Thea is a slave girl from Judaea, passionate, musical, and guarded. Purchased as a toy for the spiteful heiress Lepida Pollia, Thea will become her mistress’s rival for the love of Arius the Barbarian, Rome’s newest and most savage gladiator. His love brings Thea the first happiness of her life-that is quickly ended when a jealous Lepida tears them apart.
As Lepida goes on to wreak havoc in the life of a new husband and his family, Thea remakes herself as a polished singer for Rome’s aristocrats. Unwittingly, she attracts another admirer in the charismatic Emperor of Rome. But Domitian’s games have a darker side, and Thea finds herself fighting for both soul and sanity. Many have tried to destroy the Emperor: a vengeful gladiator, an upright senator, a tormented soldier, a Vestal Virgin. But in the end, the life of the brilliant and paranoid Domitian lies in the hands of one woman: the Emperor’s mistress.
(Summary from Goodreads)
So, having started this series with the third book (oops), it was nice to go back and read this one. While reading the books in this series in order isn’t strictly necessary since they are very much self-contained stories within the larger arc, it was nice to get some backstory behind the major players in Empress of the Seven Hills.
I loved all of the characters, except Lepida, who was generally an awful person. I guess there were reasons for this? But she was so awful, I didn’t care. I mean, I even liked Domitian more than her, and Domitian wasn’t the most sympathetic character, so there’s that. But everyone else, though, was great. Little Vix stole the show for me (which was fantastic because I loved him so much after reading the other book he’s in), and I loved how sassy the Empress was – an impressive feat after being married to Domitian for 20+ years.

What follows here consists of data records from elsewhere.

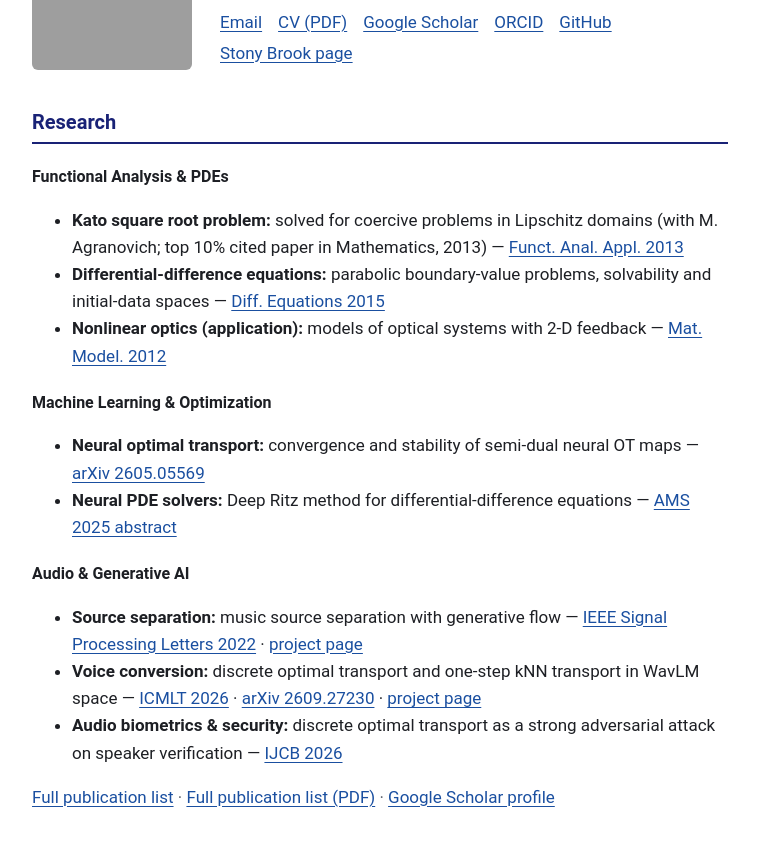
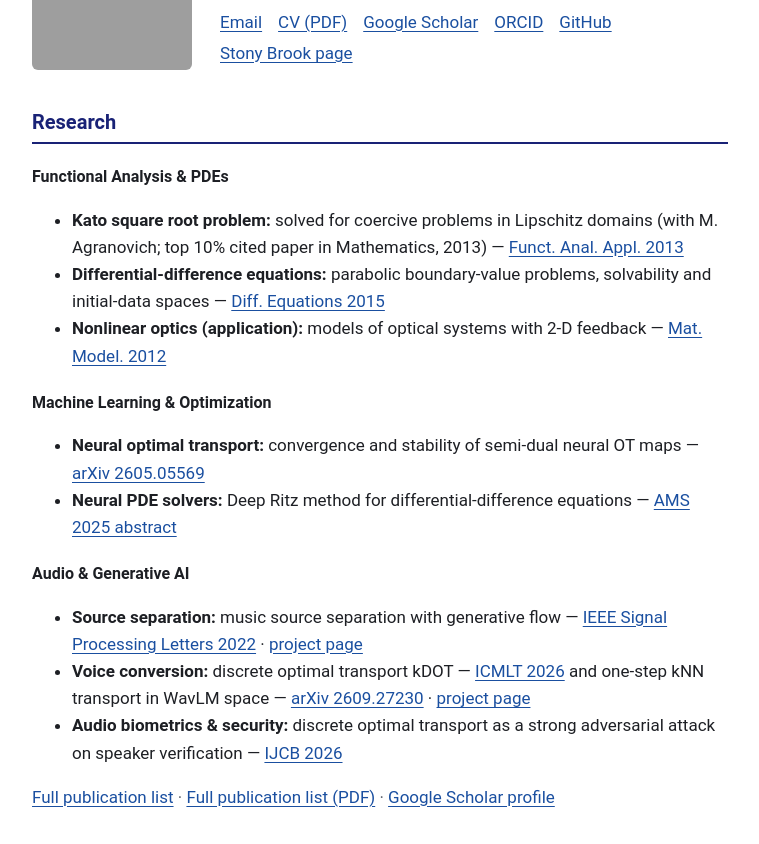
Before and after one commit to anton-selitskiy/anton-selitskiy.github.io, a plain HTML site: page index.html in a window 1280 px wide. Shown: the part 170-1014 px from the top of the page, without its empty margins (260-1019 px from the left). Drawn offline with Linux system fonts and the light colour scheme; grey boxes are pictures that could not be loaded; a web font is replaced by a local one.

Commit message:
Revise voice conversion description in index.html
Updated the voice conversion entry to include 'kDOT' and rephrased the description.

```diff
--- a/index.html
+++ b/index.html
@@ -52,7 +52,7 @@
     <h3>Audio &amp; Generative AI</h3>
     <ul>
       <li><strong>Source separation:</strong> music source separation with generative flow — <a href="https://doi.org/10.1109/LSP.2022.3219355">IEEE Signal Processing Letters 2022</a> · <a href="https://github.com/gzhu06/GenerativeSourceSeparation">project page<span class="visually-hidden"> for music source separation</span></a></li>
-      <li><strong>Voice conversion:</strong> discrete optimal transport and one-step kNN transport in WavLM space — <a href="https://arxiv.org/abs/2505.04382">ICMLT 2026</a> · <a href="https://arxiv.org/abs/2609.27230">arXiv 2609.27230</a> · <a href="https://anton-selitskiy.github.io/kNN-VC-FM">project page<span class="visually-hidden"> for one-step voice conversion</span></a></li>
+      <li><strong>Voice conversion:</strong> discrete optimal transport kDOT — <a href="https://arxiv.org/abs/2505.04382">ICMLT 2026</a> and one-step kNN transport in WavLM space — <a href="https://arxiv.org/abs/2609.27230">arXiv 2609.27230</a> · <a href="https://anton-selitskiy.github.io/kNN-VC-FM">project page<span class="visually-hidden"> for one-step voice conversion</span></a></li>
       <li><strong>Audio biometrics &amp; security:</strong> discrete optimal transport as a strong adversarial attack on speaker verification — <a href="https://arxiv.org/abs/2509.14959">IJCB 2026</a></li>
     </ul>
   </div>
```
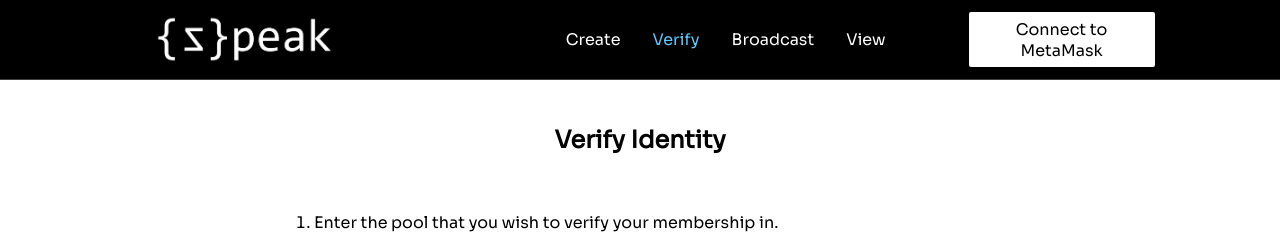
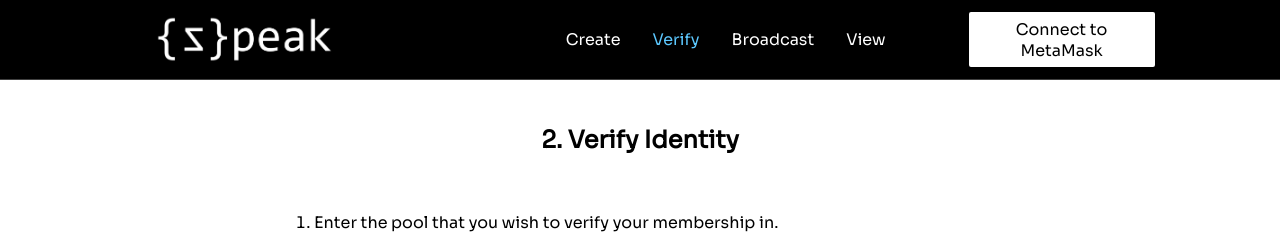
Before and after one commit to alex-straw/zk-broadcasting-app-frontend, a React (Create React App) app: page /verify-identity in a window 1280 px wide. Shown: the top 235 px of the page. Built offline with nearby package versions, Linux system fonts and the light colour scheme.

Commit message:
numbered headings

```diff
--- a/src/components/BroadcastForm/index.js
+++ b/src/components/BroadcastForm/index.js
@@ -17,7 +17,6 @@ const VerifyIdentityForm = () => {
     const [preImage, setPreImage] = useState("[0, 0, 34252345..., 2345239845...]");
     const [preImageDecHash, setpreImageDecHash] = useState("**");
     const [preImageHexHash, setPreImageHexHash] = useState("**");
-
     const [memberNumber, setMemberNumber] = useState("1");
     const [processing, setProcessing] = useState(false)
     const userContext = useContext(UserContext);
@@ -216,7 +215,7 @@ const VerifyIdentityForm = () => {
     } else {
         return(
             <CenterComponent>
-                <Title> Broadcast </Title>
+                <Title> 3. Broadcast </Title>
                 <Wrapper>
                     <TextBlock>
                         <ol>
--- a/src/components/VerifyIdentityForm/index.js
+++ b/src/components/VerifyIdentityForm/index.js
@@ -229,7 +229,7 @@ const VerifyIdentityForm = () => {
     } else {
         return(
             <CenterComponent>
-            <Title> Verify Identity </Title>
+            <Title> 2. Verify Identity </Title>
                 <Wrapper>
                     <TextBlock>
                         <ol>
--- a/src/pages/create.js
+++ b/src/pages/create.js
@@ -7,7 +7,7 @@ const Create = () => {
   return (
         <div>
         <CenterComponent>
-          <Title> Create </Title>
+          <Title> 1. Create </Title>
           <CreateForm/>
         </CenterComponent>
         </div>
--- a/src/pages/view.js
+++ b/src/pages/view.js
@@ -7,7 +7,7 @@ const View = () => {
     return (
       	<div>
             <CenterComponent>
-          		<Title> View </Title>
+          		<Title> 4. View </Title>
            		<ViewData/>
             </CenterComponent>
             </div>
```
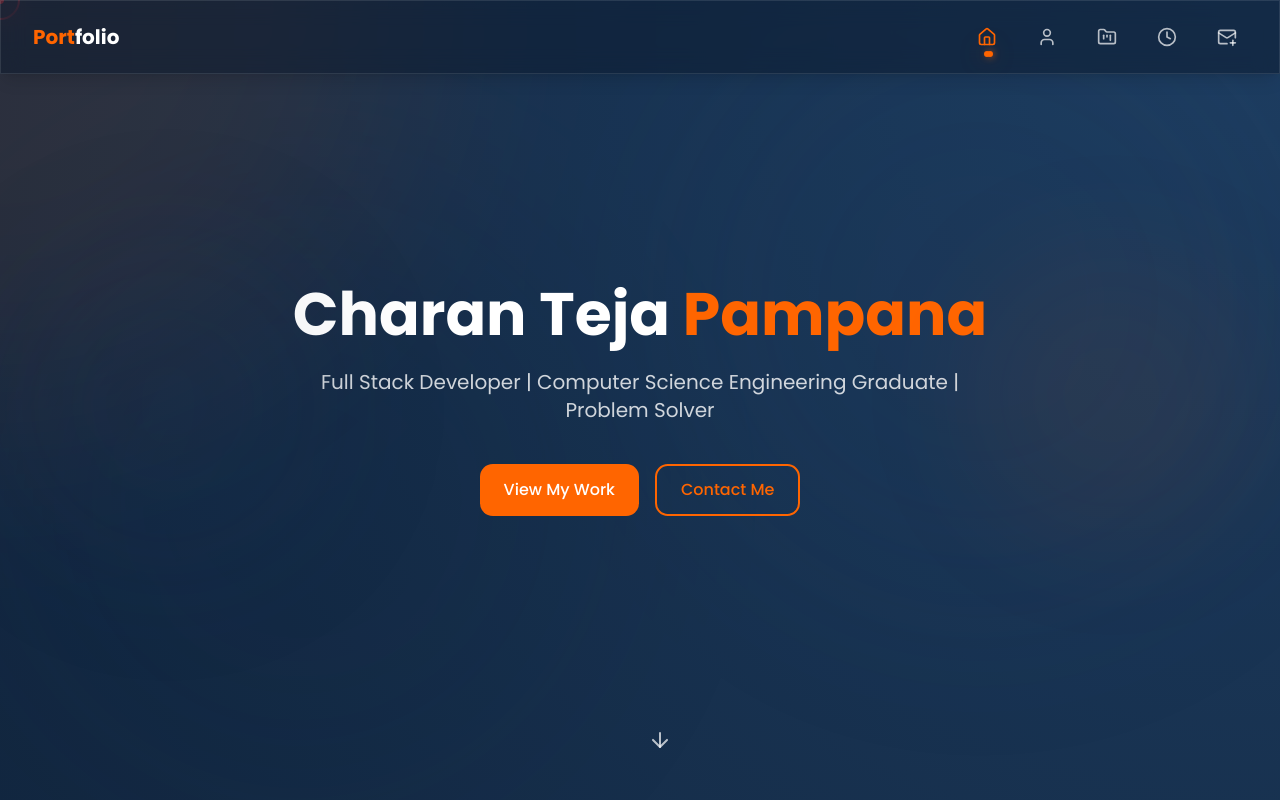
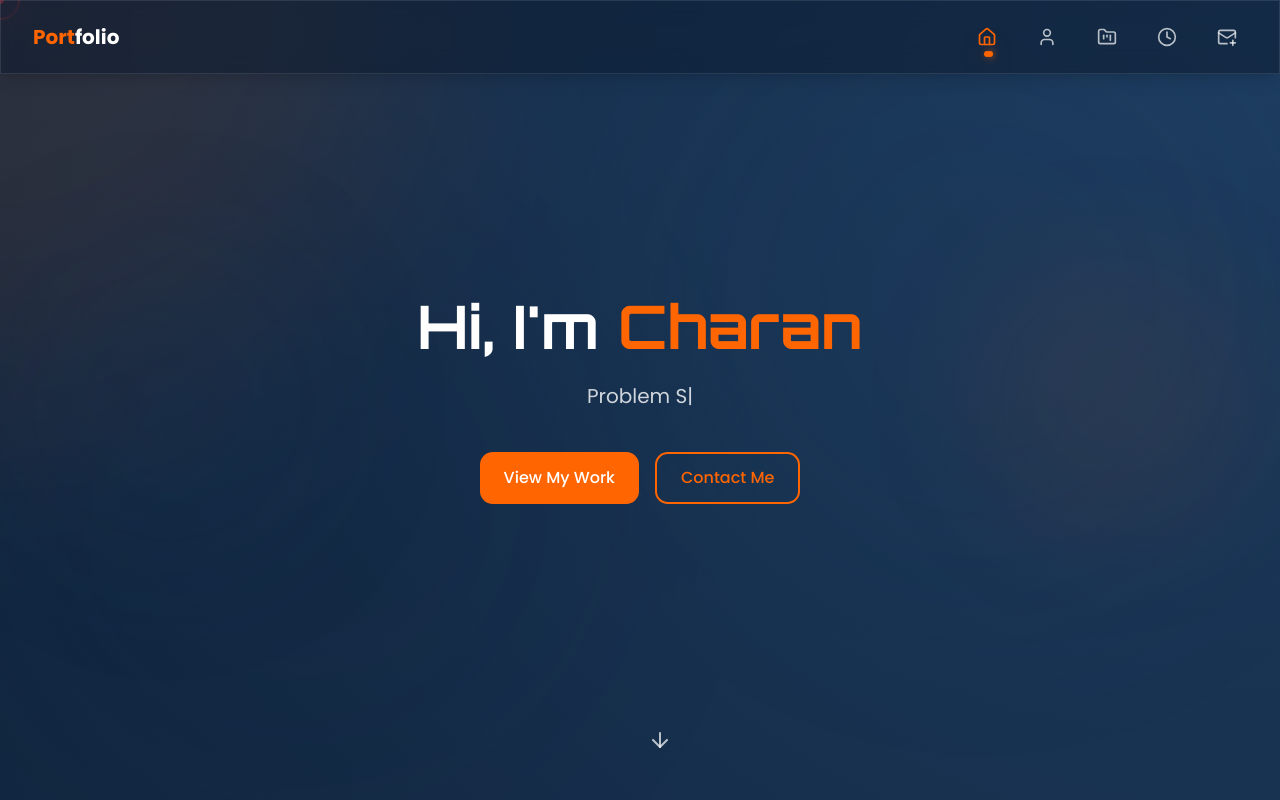
Before and after one commit to charanteja0017/portfolio, a React (Vite) app: page / in a window 1280 px wide. Shown: the top 800 px of the page. Built offline with nearby package versions, Linux system fonts and the light colour scheme.

Commit message:
Fix: Install typewriter package
Attempt to resolve the error during the installation of the typewriter package.

```diff
--- a/index.html
+++ b/index.html
@@ -1,3 +1,4 @@
+
 <!DOCTYPE html>
 <html lang="en">
   <head>
@@ -18,7 +19,7 @@
 
     <link rel="preconnect" href="https://fonts.googleapis.com">
     <link rel="preconnect" href="https://fonts.gstatic.com" crossorigin>
-    <link href="https://fonts.googleapis.com/css2?family=Poppins:wght@300;400;500;600;700&display=swap" rel="stylesheet">
+    <link href="https://fonts.googleapis.com/css2?family=Orbitron:wght@400;500;600;700&family=Poppins:wght@300;400;500;600;700&display=swap" rel="stylesheet">
   </head>
 
   <body>
--- a/src/components/Hero.tsx
+++ b/src/components/Hero.tsx
@@ -1,32 +1,45 @@
+
 import { ArrowDown } from "lucide-react";
 import { motion } from "framer-motion";
+import TypingEffect from "./TypingEffect";
 
 const Hero = () => {
   const scrollToSection = (id: string) => {
     document.getElementById(id)?.scrollIntoView({ behavior: 'smooth' });
   };
 
+  const typingStrings = [
+    "Full Stack Developer",
+    "Problem Solver",
+    "Tech Enthusiast"
+  ];
+
   return (
     <section id="home" className="min-h-screen flex items-center justify-center py-20 relative">
       <div className="container mx-auto px-4">
         <div className="flex flex-col items-center text-center max-w-4xl mx-auto">
           <motion.h1
-            className="text-4xl md:text-5xl lg:text-6xl font-bold mb-6"
+            className="text-4xl md:text-5xl lg:text-6xl font-bold mb-6 font-['Orbitron']"
             initial={{ opacity: 0, y: 20 }}
             animate={{ opacity: 1, y: 0 }}
             transition={{ duration: 0.8 }}
           >
-            Charan Teja <span className="text-primary">Pampana</span>
+            Hi, I'm <span className="text-primary">Charan</span>
           </motion.h1>
 
-          <motion.p
-            className="text-lg md:text-xl text-white/80 mb-10 max-w-2xl"
+          <motion.div
+            className="text-lg md:text-xl text-white/80 mb-10 h-8 flex items-center justify-center"
             initial={{ opacity: 0, y: 20 }}
             animate={{ opacity: 1, y: 0 }}
             transition={{ duration: 0.8, delay: 0.3 }}
           >
-            Full Stack Developer | Computer Science Engineering Graduate | Problem Solver
-          </motion.p>
+            <TypingEffect
+              strings={typingStrings}
+              typingSpeed={100}
+              backspaceSpeed={50}
+              delayBetweenStrings={2000}
+            />
+          </motion.div>
 
           <motion.div
             className="flex flex-col sm:flex-row gap-4"
@@ -36,7 +49,7 @@ const Hero = () => {
           >
             <motion.a
               href="#projects"
-              className="btn btn-primary"
+              className="btn btn-primary relative overflow-hidden group"
               onClick={(e) => {
                 e.preventDefault();
                 scrollToSection('projects');
@@ -44,11 +57,12 @@ const Hero = () => {
               whileHover={{ scale: 1.05 }}
               whileTap={{ scale: 0.95 }}
             >
-              View My Work
+              <span className="relative z-10">View My Work</span>
+              <span className="absolute inset-0 bg-primary/30 blur-md group-hover:opacity-100 opacity-0 transition-opacity duration-300"></span>
             </motion.a>
             <motion.a
               href="#contact"
-              className="btn btn-outline"
+              className="btn btn-outline group relative overflow-hidden"
               onClick={(e) => {
                 e.preventDefault();
                 scrollToSection('contact');
@@ -56,7 +70,8 @@ const Hero = () => {
               whileHover={{ scale: 1.05 }}
               whileTap={{ scale: 0.95 }}
             >
-              Contact Me
+              <span className="relative z-10">Contact Me</span>
+              <span className="absolute inset-0 bg-primary/20 blur-md opacity-0 group-hover:opacity-100 transition-opacity duration-300"></span>
             </motion.a>
           </motion.div>
         </div>
--- /dev/null
+++ b/src/components/TypingEffect.tsx
@@ -0,0 +1,62 @@
+
+import { useState, useEffect, useRef } from 'react';
+
+interface TypingEffectProps {
+  strings: string[];
+  typingSpeed?: number;
+  backspaceSpeed?: number;
+  delayBetweenStrings?: number;
+  className?: string;
+}
+
+const TypingEffect = ({
+  strings,
+  typingSpeed = 100,
+  backspaceSpeed = 50,
+  delayBetweenStrings = 1000,
+  className = '',
+}: TypingEffectProps) => {
+  const [displayedText, setDisplayedText] = useState('');
+  const [currentIndex, setCurrentIndex] = useState(0);
+  const [isTyping, setIsTyping] = useState(true);
+  const timeoutRef = useRef<NodeJS.Timeout | null>(null);
+
+  useEffect(() => {
+    const currentString = strings[currentIndex];
+
+    if (isTyping) {
+      // Typing forward
+      if (displayedText.length < currentString.length) {
+        timeoutRef.current = setTimeout(() => {
+          setDisplayedText(currentString.substring(0, displayedText.length + 1));
+        }, typingSpeed);
+      } else {
+        // Pause at the end of typing before starting to backspace
+        timeoutRef.current = setTimeout(() => {
+          setIsTyping(false);
+        }, delayBetweenStrings);
+      }
+    } else {
+      // Backspacing
+      if (displayedText.length > 0) {
+        timeoutRef.current = setTimeout(() => {
+          setDisplayedText(displayedText.substring(0, displayedText.length - 1));
+        }, backspaceSpeed);
+      } else {
+        // Move to next string
+        setCurrentIndex((prevIndex) => (prevIndex + 1) % strings.length);
+        setIsTyping(true);
+      }
+    }
+
+    return () => {
+      if (timeoutRef.current) {
+        clearTimeout(timeoutRef.current);
+      }
+    };
+  }, [displayedText, currentIndex, isTyping, strings, typingSpeed, backspaceSpeed, delayBetweenStrings]);
+
+  return <span className={className}>{displayedText}<span className="animate-pulse">|</span></span>;
+};
+
+export default TypingEffect;
```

I think the only problem I really had was Marcus’s motivations for wanting Domitian dead. I understood why all of the other characters wanted him dead, but his motivations were never really clear. Ultimately, though, that was a small problem in comparison with the sheer awesome that was this book, and didn’t deter me from being obsessed with this series in the slightest.
If you like a healthy blend of Ancient Rome, political intrigue, and romance, this is definitely a book for you.
Rating: 5/5 Stars